--- START ---
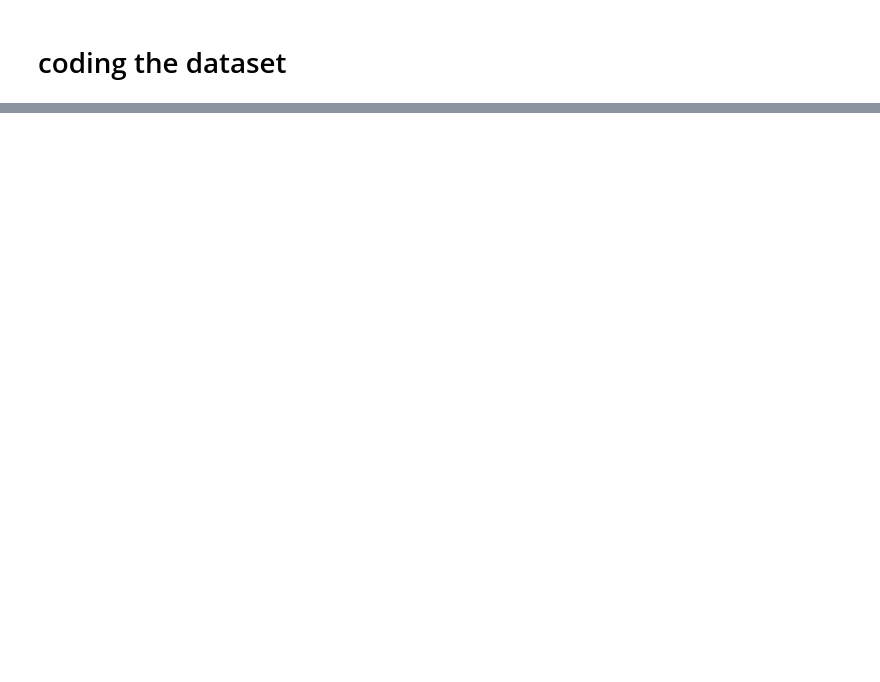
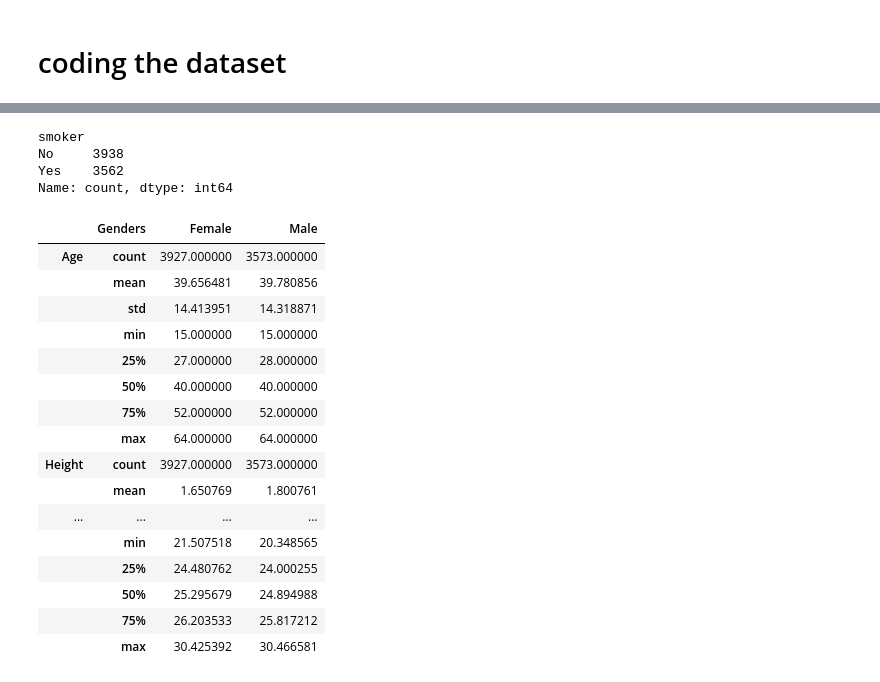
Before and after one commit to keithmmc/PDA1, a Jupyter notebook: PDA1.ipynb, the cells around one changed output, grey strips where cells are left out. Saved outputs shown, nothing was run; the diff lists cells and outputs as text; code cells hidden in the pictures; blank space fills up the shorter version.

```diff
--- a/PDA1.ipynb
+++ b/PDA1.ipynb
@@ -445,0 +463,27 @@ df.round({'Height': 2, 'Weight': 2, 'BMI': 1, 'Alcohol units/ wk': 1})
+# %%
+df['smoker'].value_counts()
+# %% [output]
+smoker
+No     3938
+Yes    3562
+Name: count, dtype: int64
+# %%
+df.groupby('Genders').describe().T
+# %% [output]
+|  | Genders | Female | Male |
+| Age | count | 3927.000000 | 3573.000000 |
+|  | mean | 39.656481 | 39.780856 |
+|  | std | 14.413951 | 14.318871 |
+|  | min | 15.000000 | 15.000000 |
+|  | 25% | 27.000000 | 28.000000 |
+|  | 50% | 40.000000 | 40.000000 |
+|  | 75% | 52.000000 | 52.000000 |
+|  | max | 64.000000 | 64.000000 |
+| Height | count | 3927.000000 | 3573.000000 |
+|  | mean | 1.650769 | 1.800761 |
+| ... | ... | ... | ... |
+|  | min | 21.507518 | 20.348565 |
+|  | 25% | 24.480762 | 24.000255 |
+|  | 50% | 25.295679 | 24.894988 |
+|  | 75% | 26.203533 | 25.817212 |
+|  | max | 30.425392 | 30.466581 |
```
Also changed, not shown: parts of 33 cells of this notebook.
--- END ---
--- START ---
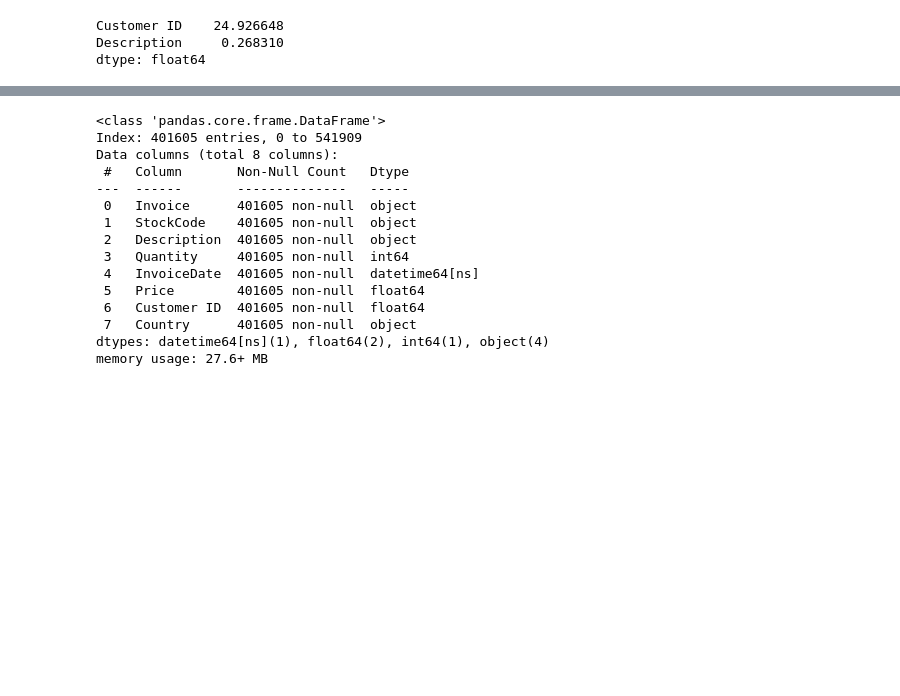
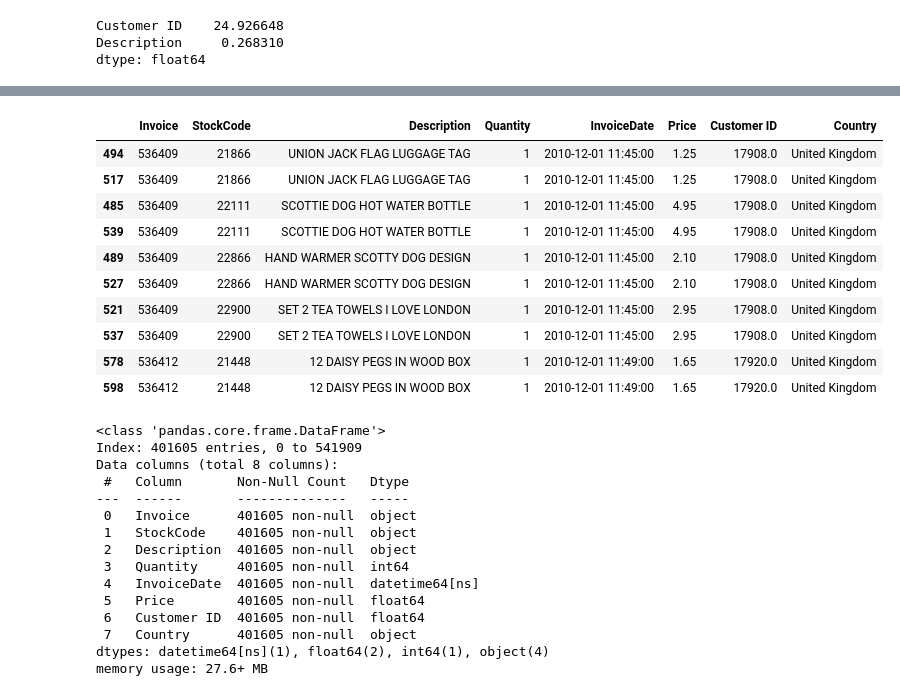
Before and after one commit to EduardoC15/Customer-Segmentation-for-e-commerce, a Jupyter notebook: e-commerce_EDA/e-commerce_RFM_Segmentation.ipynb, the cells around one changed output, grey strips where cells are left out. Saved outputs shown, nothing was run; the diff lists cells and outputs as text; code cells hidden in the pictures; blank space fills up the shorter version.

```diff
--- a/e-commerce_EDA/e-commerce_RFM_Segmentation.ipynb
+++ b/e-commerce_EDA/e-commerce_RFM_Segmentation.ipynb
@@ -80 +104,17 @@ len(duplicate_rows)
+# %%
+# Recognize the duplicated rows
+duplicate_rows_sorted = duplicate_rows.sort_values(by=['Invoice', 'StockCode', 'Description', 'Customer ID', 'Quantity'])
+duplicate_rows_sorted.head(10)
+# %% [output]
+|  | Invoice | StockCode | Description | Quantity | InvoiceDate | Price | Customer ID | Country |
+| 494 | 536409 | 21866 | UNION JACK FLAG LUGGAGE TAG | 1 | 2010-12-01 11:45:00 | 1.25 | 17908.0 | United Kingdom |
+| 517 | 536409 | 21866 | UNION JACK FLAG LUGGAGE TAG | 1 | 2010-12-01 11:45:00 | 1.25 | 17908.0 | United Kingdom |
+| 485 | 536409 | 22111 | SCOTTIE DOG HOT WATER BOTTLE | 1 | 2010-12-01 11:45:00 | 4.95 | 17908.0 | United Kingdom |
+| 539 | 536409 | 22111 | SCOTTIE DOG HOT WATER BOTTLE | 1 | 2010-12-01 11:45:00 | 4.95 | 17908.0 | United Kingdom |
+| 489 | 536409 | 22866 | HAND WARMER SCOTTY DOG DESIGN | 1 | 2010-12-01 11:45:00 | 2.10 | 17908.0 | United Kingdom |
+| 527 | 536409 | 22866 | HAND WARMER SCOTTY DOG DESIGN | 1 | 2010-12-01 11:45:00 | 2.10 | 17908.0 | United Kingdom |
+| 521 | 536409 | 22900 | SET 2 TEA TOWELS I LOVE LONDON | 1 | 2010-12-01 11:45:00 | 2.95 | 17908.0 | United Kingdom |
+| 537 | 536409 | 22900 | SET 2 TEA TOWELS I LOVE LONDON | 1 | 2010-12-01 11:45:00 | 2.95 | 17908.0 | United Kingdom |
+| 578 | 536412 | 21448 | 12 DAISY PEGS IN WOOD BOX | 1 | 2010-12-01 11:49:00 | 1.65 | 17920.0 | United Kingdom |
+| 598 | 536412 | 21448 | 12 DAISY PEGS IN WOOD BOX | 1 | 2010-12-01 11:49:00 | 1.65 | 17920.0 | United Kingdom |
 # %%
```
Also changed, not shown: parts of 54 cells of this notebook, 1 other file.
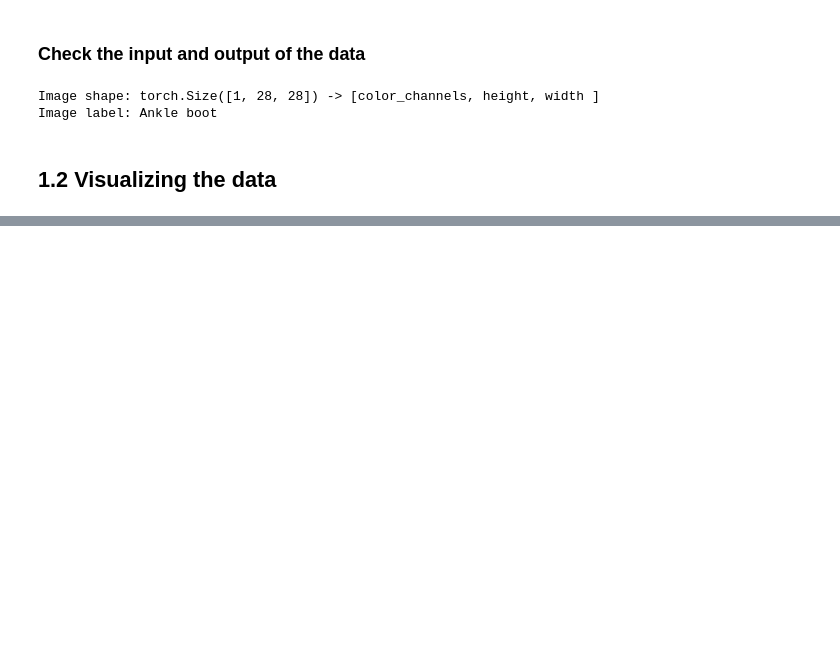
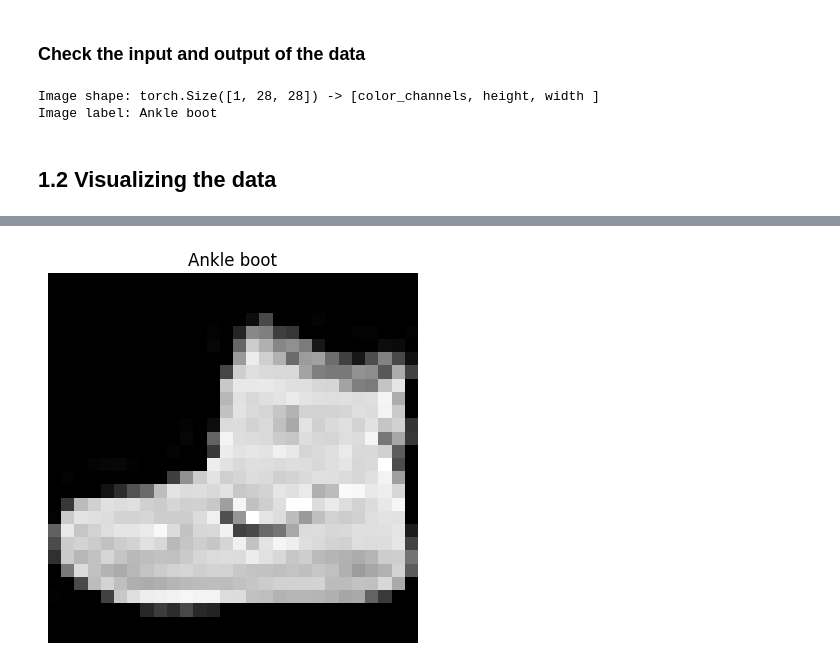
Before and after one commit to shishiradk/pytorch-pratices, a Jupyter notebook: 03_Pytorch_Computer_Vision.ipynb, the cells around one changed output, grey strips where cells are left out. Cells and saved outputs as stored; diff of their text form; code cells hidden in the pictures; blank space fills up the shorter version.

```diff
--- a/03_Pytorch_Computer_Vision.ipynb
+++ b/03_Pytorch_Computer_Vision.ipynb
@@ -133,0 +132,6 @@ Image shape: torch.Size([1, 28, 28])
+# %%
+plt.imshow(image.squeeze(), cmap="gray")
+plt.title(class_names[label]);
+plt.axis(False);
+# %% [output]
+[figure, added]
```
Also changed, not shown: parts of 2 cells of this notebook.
--- END ---
### Task instructions
Take the records above and return, word for word, only the lines that fall from the line with "Before and after one commit to keithmmc/PDA1, a" to the line with "Also changed, not shown: parts of 33", both of them included.

### Exercise output
Before and after one commit to keithmmc/PDA1, a Jupyter notebook: PDA1.ipynb, the cells around one changed output, grey strips where cells are left out. Saved outputs shown, nothing was run; the diff lists cells and outputs as text; code cells hidden in the pictures; blank space fills up the shorter version.

```diff
--- a/PDA1.ipynb
+++ b/PDA1.ipynb
@@ -445,0 +463,27 @@ df.round({'Height': 2, 'Weight': 2, 'BMI': 1, 'Alcohol units/ wk': 1})
+# %%
+df['smoker'].value_counts()
+# %% [output]
+smoker
+No     3938
+Yes    3562
+Name: count, dtype: int64
+# %%
+df.groupby('Genders').describe().T
+# %% [output]
+|  | Genders | Female | Male |
+| Age | count | 3927.000000 | 3573.000000 |
+|  | mean | 39.656481 | 39.780856 |
+|  | std | 14.413951 | 14.318871 |
+|  | min | 15.000000 | 15.000000 |
+|  | 25% | 27.000000 | 28.000000 |
+|  | 50% | 40.000000 | 40.000000 |
+|  | 75% | 52.000000 | 52.000000 |
+|  | max | 64.000000 | 64.000000 |
+| Height | count | 3927.000000 | 3573.000000 |
+|  | mean | 1.650769 | 1.800761 |
+| ... | ... | ... | ... |
+|  | min | 21.507518 | 20.348565 |
+|  | 25% | 24.480762 | 24.000255 |
+|  | 50% | 25.295679 | 24.894988 |
+|  | 75% | 26.203533 | 25.817212 |
+|  | max | 30.425392 | 30.466581 |
```
Also changed, not shown: parts of 33 cells of this notebook.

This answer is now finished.